When he scanned the opposite direction, Dalton sucked in a breath, his heart thumping against his ribs. Susanna Robinson Preston approached with a wicker basket swinging on her arm. Some six months ago, he fancied himself in love with Susanna. Thought they might even make a life together. But she’d chosen Albert. Watching her, he pressed a hand on the sill, his throat tightening. Could he really live in the same town with her? See her every day?
Tabitha and Susanna halted directly below Dalton’s window. Hunter stepped inside Albert’s office.
As much as he enjoyed seeing Susanna’s and Tabitha’s smiles and hearing their laughter, their jovial moods made him feel worse and his plight all the more clear. He couldn’t remain in Logan Meadows on charity. As a man, he had to earn his way. Albert, kind fellow that he was, provided this apartment for free. Well, not exactly free, but a rent of one dollar a month was practically nothing.If a paying case didn’t present itself soon, he’d consider other options—one being returning to his hometown of Breckenridge, where his parents lived. Or go back to San Francisco. But starting over again would take some money—funds he didn’t have.
About to turn away from the window and head downstairs, he halted.
A buckboard came up the street, leaving tracks in the thin layer of new fallen snow. The wagon pulled up directly across the street. Maximus and Clementine, Win’s shaggy winter-coated buffalo, gazed at the arrivals from behind their corral fence.
Jake, Daisy, and… Adaline.
Since arriving in Logan Meadows, a day hadn’t passed when Adaline hadn’t searched him out in his office, the mercantile, or the Silky Hen Café to ask some question a local could easily have answered. She made him feel special. Memories of how she’d nursed him when he’d been so sick in Newport—first, the stormy night in the abandoned pig shed and then, high in Freddy Bennet’s treehouse—warmed his heart. Their conversations and the sound of her voice awakened something deep inside. He wasn’t sure what the stirrings meant, but he was too cold to think about the reasons just now.
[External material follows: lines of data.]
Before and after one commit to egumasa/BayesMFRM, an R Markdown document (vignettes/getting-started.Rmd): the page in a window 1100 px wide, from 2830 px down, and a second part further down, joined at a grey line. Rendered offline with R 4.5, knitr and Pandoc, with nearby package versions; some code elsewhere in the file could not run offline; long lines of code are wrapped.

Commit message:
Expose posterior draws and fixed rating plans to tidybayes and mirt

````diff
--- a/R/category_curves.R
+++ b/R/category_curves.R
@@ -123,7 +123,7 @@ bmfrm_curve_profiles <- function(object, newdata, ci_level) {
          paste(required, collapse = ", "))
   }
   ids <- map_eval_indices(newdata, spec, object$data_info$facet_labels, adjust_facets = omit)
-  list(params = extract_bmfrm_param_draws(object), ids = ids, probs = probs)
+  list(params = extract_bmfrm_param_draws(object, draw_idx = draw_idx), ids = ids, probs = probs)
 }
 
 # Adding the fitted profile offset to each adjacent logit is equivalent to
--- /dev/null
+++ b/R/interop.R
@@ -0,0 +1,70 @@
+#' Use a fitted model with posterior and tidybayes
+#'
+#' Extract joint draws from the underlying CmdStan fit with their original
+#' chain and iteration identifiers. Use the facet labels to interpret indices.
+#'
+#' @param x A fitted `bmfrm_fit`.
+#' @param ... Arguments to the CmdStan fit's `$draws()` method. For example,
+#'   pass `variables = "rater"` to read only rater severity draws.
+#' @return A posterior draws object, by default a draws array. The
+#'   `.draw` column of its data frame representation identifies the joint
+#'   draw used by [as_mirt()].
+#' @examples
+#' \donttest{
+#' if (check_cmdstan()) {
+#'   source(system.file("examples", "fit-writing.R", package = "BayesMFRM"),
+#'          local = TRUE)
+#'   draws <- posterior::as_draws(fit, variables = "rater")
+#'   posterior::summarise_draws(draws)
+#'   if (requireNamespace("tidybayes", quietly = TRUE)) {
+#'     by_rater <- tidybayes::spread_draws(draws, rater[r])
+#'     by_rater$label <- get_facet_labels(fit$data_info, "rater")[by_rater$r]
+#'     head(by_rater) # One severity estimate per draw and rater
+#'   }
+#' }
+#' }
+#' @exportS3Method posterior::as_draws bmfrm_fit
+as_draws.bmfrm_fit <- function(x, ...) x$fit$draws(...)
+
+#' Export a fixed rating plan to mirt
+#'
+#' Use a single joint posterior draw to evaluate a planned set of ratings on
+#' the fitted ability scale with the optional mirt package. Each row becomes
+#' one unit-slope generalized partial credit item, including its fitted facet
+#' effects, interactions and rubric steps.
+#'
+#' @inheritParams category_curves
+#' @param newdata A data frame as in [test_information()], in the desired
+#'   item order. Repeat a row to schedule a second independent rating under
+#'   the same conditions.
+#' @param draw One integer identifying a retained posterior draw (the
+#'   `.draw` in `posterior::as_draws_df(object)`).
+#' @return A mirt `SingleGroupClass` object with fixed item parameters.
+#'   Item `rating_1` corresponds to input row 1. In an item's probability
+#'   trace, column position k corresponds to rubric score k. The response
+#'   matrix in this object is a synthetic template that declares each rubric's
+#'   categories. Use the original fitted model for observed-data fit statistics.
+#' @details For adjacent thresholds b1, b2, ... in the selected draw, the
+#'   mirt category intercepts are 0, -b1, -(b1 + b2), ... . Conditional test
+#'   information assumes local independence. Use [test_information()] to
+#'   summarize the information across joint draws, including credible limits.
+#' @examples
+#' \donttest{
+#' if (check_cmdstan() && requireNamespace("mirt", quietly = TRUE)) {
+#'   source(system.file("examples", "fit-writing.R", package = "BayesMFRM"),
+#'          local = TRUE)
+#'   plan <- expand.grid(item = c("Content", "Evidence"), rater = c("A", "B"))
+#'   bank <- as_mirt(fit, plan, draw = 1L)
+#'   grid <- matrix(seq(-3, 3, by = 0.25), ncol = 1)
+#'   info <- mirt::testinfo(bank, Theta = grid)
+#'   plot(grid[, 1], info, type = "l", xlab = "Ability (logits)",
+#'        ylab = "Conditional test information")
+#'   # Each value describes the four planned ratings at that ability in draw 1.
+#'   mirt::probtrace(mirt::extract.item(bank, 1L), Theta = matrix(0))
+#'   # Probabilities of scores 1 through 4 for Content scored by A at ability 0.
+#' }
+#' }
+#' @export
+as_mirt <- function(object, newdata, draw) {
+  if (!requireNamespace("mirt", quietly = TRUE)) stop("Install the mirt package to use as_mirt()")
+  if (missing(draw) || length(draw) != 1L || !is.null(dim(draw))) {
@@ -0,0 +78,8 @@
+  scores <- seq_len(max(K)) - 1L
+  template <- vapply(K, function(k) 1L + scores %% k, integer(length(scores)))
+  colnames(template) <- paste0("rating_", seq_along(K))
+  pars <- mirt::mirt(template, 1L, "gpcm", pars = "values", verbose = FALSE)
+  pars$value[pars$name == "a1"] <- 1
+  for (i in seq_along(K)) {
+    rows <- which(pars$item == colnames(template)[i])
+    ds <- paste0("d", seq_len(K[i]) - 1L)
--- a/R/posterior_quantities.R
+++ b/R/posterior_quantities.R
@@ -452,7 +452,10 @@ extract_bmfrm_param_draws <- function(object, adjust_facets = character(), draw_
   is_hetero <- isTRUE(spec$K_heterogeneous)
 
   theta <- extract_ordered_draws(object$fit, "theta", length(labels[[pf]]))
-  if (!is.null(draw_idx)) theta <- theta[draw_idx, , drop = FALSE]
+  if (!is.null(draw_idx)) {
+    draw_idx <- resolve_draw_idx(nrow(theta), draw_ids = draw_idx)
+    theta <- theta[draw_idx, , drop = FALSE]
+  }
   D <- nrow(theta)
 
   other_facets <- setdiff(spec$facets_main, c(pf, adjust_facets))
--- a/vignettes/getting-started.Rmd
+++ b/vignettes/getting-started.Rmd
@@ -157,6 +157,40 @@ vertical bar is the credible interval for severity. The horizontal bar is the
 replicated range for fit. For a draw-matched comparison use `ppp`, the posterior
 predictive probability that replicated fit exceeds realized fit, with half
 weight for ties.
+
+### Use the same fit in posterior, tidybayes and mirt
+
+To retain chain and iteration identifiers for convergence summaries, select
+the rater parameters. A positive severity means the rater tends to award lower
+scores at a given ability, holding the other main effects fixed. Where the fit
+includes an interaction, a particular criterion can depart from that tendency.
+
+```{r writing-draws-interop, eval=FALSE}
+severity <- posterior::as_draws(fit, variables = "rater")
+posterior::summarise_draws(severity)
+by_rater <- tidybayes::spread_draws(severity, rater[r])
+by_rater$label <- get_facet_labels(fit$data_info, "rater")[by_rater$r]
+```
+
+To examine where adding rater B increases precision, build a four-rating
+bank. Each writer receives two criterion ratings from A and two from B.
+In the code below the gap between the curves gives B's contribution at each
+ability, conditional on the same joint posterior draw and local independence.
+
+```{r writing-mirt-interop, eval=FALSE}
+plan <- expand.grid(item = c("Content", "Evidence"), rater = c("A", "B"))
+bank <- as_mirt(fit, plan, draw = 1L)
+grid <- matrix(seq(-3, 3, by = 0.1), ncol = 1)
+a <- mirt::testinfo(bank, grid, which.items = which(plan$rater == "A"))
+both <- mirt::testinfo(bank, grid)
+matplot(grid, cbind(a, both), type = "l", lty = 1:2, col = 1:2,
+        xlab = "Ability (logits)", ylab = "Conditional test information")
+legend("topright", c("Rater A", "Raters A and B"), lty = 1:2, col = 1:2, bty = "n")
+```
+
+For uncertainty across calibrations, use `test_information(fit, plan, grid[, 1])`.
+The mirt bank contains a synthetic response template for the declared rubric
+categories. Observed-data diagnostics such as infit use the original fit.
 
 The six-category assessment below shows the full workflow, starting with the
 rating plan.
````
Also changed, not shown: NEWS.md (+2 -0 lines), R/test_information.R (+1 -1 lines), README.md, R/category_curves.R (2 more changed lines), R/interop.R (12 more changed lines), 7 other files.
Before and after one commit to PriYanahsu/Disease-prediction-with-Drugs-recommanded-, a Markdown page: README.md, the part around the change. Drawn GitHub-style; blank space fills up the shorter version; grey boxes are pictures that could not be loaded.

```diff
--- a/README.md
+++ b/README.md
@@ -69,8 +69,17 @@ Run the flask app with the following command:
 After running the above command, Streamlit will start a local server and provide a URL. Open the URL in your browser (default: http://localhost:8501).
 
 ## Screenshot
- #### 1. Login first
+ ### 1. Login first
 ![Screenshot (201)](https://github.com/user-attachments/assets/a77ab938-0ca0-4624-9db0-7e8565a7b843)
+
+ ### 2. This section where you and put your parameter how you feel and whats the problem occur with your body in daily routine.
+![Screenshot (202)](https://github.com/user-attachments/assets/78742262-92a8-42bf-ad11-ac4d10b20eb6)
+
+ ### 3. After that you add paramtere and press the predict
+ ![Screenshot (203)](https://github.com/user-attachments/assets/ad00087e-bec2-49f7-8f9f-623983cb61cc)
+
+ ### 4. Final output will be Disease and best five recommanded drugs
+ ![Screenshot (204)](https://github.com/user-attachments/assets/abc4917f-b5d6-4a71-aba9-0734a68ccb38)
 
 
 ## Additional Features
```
“I’m past due for coffee and a warmup downstairs by the woodstove.” Albert issued an open invitation along with the one-dollar rent. “I won’t consider the hospitality as charity just yet. Hopefully, I’ve already hit the bottom of my barrel, but one just never knows about fate.”Return to Winter Winds of Wyoming